The section between Pos 9 and 10 is in places the most technical and dangerous. You need to be reasonably good at rock scrambling. The trail leads up to the right of the huge boulder and then onto a very narrow ridge. One section of the ridge is blocked with a rock formation that you must take extra care clambering over.
The true peak (2,874 metres above sea level) of the mountain range is crowned with a triangulation pillar, a boulder with names written into it by previous hikers and a small antenna compound. This is the usual destination of most hikers who enjoy the view, take some photos by the pillar and slowly begin the return journey to Lembang Bu’ne. But a further kilometre north lies Puncak Kohbang / Ko’bang which is the alleged site of the tomb of the King of Gowa. It is a place of pilgrimage for local people and indeed the whole mountain range is highly spiritually significant – there are numerous mystical stories and superstitious advice connected to the area. Puncak Kohbang is actually 2,870m – just 4 metres below the true summit – and is a grand viewpoint down to the valley between Lompobatang and Bawakaraeng.
For hikers wishing to cross (lintas) the entire range, the trail beyond Puncak Kohbang leads down into Lembah Karisma (Charisma Valley, named after the Makassar hiking group that opened the route in 1987). At this point the terrain becomes very steep and difficult, taking about 7 hours to reach the valley (2,236m, Pos 15). Most hiking groups spend one night in the valley where there is ample space to camp and also water sources. From this point, the Pos numbers descend from 15 back to Pos 1 near the trailhead for Bawakaraeng at Lembanna. After having spent a night in Charisma Valley, the following day hikers start the ascent up to the peak of Gunung Bawakaraeng – apparently this requires the best part of a day too. Reports from hiking clubs who have completed this trip say that there are rocks on this section of the expedition that contain metal that can render compasses useless.
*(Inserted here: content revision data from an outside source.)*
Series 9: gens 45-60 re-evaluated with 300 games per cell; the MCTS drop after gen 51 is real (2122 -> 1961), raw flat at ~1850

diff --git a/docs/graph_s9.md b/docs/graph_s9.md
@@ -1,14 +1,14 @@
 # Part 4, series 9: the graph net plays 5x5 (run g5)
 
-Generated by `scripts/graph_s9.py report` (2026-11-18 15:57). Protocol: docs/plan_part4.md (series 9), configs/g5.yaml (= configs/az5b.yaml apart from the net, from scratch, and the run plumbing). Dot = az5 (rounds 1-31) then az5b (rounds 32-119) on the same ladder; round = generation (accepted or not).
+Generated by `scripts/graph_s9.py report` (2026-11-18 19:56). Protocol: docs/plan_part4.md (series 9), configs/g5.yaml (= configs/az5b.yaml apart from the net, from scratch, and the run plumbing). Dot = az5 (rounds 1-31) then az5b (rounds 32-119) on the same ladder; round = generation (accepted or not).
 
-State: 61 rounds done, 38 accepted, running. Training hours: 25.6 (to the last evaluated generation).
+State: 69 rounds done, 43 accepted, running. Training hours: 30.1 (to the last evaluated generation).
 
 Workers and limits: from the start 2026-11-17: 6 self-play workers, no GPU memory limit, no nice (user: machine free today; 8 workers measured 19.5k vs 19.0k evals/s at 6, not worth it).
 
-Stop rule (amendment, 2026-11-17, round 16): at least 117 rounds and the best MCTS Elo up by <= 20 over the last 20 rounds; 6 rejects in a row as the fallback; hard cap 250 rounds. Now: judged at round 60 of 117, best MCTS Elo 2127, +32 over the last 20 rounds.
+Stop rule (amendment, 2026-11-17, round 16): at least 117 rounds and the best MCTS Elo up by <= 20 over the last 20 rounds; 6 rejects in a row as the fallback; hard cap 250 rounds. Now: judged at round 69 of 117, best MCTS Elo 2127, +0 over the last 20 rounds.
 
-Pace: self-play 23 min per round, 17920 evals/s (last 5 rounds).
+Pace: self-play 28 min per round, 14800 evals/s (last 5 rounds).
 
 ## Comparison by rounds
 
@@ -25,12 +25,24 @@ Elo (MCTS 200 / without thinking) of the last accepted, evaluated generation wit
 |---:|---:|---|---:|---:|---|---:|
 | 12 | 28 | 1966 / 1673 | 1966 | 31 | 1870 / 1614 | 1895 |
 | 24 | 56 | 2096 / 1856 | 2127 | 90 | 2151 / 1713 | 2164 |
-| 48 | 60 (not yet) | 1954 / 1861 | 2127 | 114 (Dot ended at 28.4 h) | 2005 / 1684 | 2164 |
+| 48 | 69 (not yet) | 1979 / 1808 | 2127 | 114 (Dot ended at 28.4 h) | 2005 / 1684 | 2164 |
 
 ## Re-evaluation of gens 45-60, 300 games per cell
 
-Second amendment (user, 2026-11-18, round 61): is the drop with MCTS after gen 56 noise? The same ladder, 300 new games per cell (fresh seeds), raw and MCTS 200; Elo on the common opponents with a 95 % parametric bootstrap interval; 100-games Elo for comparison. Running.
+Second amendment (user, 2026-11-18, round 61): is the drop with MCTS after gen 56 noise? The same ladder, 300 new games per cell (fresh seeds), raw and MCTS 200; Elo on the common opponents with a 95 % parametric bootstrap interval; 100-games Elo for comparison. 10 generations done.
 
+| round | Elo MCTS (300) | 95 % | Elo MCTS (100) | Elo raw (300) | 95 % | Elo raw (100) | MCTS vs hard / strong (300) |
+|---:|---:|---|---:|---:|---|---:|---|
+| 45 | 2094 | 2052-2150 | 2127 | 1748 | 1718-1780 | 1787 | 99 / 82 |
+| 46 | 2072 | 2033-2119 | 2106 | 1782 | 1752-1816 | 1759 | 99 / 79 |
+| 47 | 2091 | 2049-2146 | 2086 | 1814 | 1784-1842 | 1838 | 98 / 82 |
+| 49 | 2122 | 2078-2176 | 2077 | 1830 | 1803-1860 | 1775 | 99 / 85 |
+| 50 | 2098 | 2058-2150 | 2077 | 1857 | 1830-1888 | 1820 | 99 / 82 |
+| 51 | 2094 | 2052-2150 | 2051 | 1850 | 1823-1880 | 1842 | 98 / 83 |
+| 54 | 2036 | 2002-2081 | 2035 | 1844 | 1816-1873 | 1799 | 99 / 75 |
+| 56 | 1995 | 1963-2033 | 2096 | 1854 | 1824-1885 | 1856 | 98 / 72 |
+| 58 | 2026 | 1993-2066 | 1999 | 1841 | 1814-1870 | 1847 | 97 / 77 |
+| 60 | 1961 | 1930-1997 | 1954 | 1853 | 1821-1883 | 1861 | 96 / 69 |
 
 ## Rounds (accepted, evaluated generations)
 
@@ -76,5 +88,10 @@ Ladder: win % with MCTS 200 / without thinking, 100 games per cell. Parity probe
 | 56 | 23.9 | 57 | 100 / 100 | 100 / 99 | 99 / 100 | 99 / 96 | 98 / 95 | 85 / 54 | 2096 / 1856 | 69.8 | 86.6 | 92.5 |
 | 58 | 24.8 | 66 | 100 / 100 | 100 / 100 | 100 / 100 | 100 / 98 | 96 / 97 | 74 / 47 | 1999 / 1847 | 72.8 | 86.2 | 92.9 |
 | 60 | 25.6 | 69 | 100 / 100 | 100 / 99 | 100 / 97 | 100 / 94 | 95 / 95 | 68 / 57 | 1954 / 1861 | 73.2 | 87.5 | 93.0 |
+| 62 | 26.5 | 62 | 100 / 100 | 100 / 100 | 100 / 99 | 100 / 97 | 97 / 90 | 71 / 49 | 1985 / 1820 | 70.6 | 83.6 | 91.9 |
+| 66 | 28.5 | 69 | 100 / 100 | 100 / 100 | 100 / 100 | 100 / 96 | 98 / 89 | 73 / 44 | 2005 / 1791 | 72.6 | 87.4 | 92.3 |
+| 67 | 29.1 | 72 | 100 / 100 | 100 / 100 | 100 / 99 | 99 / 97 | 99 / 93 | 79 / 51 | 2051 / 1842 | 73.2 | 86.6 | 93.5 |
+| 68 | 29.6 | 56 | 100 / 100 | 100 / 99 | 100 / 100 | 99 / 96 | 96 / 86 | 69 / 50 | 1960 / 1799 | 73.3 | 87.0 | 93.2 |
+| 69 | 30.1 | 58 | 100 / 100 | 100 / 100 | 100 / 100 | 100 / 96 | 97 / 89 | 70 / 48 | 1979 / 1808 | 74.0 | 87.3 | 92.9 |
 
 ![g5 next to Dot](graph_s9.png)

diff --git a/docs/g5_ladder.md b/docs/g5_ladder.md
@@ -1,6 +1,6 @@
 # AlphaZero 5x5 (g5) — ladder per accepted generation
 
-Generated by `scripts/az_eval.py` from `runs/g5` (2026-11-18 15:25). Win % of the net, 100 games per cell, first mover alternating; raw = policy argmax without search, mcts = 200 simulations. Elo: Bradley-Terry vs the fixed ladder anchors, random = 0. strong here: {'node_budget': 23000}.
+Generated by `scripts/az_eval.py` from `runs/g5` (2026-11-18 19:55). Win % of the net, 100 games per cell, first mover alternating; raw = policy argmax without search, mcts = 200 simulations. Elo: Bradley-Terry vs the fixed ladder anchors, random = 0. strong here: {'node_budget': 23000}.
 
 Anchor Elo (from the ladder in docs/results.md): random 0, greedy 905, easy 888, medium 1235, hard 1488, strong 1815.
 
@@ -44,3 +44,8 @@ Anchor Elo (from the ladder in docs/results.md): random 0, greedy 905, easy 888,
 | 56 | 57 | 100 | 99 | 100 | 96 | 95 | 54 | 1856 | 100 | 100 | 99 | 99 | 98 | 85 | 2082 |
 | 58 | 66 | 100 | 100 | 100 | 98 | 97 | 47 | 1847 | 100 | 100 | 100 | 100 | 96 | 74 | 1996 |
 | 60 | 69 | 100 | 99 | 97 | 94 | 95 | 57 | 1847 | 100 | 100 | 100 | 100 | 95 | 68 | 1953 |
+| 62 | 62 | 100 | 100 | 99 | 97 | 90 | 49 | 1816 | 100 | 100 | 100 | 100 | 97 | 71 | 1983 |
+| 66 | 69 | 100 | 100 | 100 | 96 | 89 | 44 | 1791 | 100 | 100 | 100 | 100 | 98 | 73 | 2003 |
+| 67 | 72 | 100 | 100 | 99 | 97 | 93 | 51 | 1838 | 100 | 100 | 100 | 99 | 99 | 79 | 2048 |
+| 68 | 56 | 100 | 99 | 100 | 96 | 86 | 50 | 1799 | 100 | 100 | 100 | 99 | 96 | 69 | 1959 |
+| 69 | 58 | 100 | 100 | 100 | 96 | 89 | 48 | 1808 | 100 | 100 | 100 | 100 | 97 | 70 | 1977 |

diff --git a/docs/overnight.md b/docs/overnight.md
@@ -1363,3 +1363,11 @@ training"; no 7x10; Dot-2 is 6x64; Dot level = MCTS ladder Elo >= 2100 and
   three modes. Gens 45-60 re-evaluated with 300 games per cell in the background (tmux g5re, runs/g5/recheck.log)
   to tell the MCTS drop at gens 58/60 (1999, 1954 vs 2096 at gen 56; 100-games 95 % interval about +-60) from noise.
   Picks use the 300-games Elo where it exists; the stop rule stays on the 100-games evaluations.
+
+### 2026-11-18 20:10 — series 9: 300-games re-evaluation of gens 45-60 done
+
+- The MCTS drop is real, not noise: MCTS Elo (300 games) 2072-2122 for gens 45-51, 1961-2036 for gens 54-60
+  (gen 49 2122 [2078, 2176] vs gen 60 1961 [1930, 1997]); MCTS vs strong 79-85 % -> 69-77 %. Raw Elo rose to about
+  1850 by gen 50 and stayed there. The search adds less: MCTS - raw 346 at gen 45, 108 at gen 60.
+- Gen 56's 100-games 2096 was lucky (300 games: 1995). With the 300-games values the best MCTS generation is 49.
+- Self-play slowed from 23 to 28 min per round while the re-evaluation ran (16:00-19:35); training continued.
There is also a tricky rock section where only one person can pass through at a time. After a third night on the mountain range, in the large field near Bawakaraeng summit, they slowly descend to Lembanna and take public transport or ojeks back to Malino and then home to Makassar.
Bagging information provided by Daniel Quinn
Origins and Meaning
‘Moncong Lompobatang’ means ‘Big Belly Mountain’ in Makassarese (Anthony Jukes, 2011)